■ **THE TASK**: Every record below, from first to last, should be copied exactly; leave the pictures out.

*** THE RECORDS

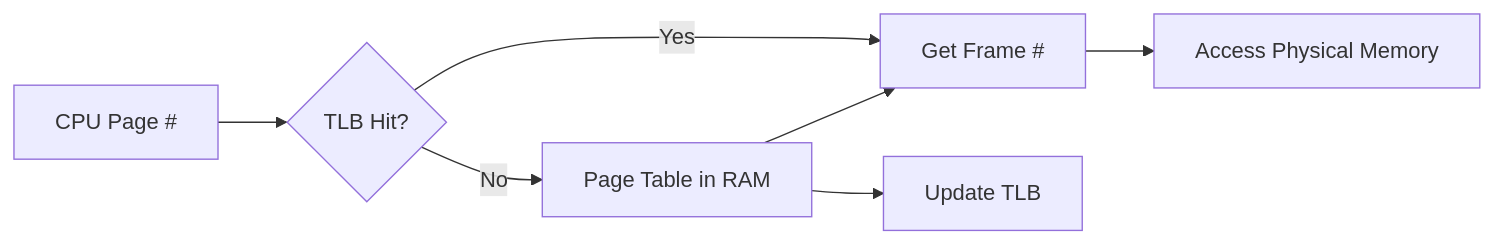
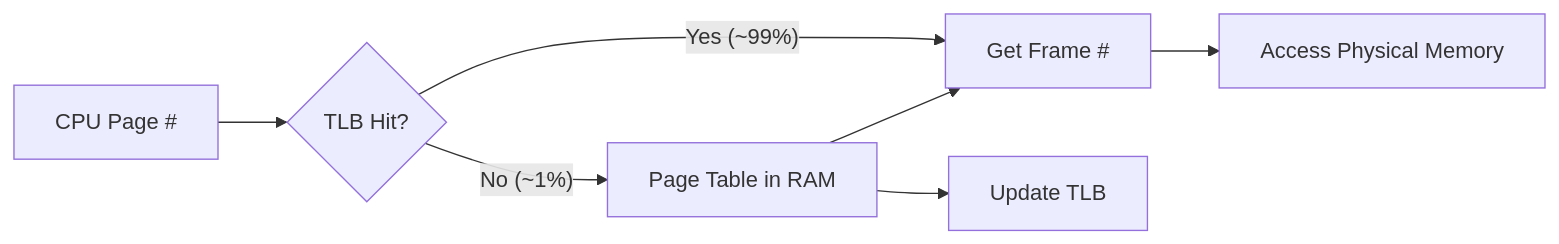
One commit to Nathan0820/vault changed the second of 5 diagrams in content/CS2106/L8.md. Above: the diagram before and after it, drawn with Mermaid. The commit also changed other lines of this file and 2 other files, not shown here.

````diff
--- a/content/CS2106/L8.md
+++ b/content/CS2106/L8.md
@@ -75,9 +113,9 @@
 ```mermaid
 graph LR
     CPU[CPU Page #] --> TLB{TLB Hit?}
-    TLB -- Yes --> Frame[Get Frame #]
-    TLB -- No --> PT[Page Table in RAM]
+    TLB -- "Yes (~99%)" --> Frame[Get Frame #]
+    TLB -- "No (~1%)" --> PT[Page Table in RAM]
     PT --> Frame
     PT --> Update[Update TLB]
     Frame --> Access[Access Physical Memory]
 ```
````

******

■ **WRITTEN SOLUTION**:
One commit to Nathan0820/vault changed the second of 5 diagrams in content/CS2106/L8.md. Above: the diagram before and after it, drawn with Mermaid. The commit also changed other lines of this file and 2 other files, not shown here.

````diff
--- a/content/CS2106/L8.md
+++ b/content/CS2106/L8.md
@@ -75,9 +113,9 @@
 ```mermaid
 graph LR
     CPU[CPU Page #] --> TLB{TLB Hit?}
-    TLB -- Yes --> Frame[Get Frame #]
-    TLB -- No --> PT[Page Table in RAM]
+    TLB -- "Yes (~99%)" --> Frame[Get Frame #]
+    TLB -- "No (~1%)" --> PT[Page Table in RAM]
     PT --> Frame
     PT --> Update[Update TLB]
     Frame --> Access[Access Physical Memory]
 ```
````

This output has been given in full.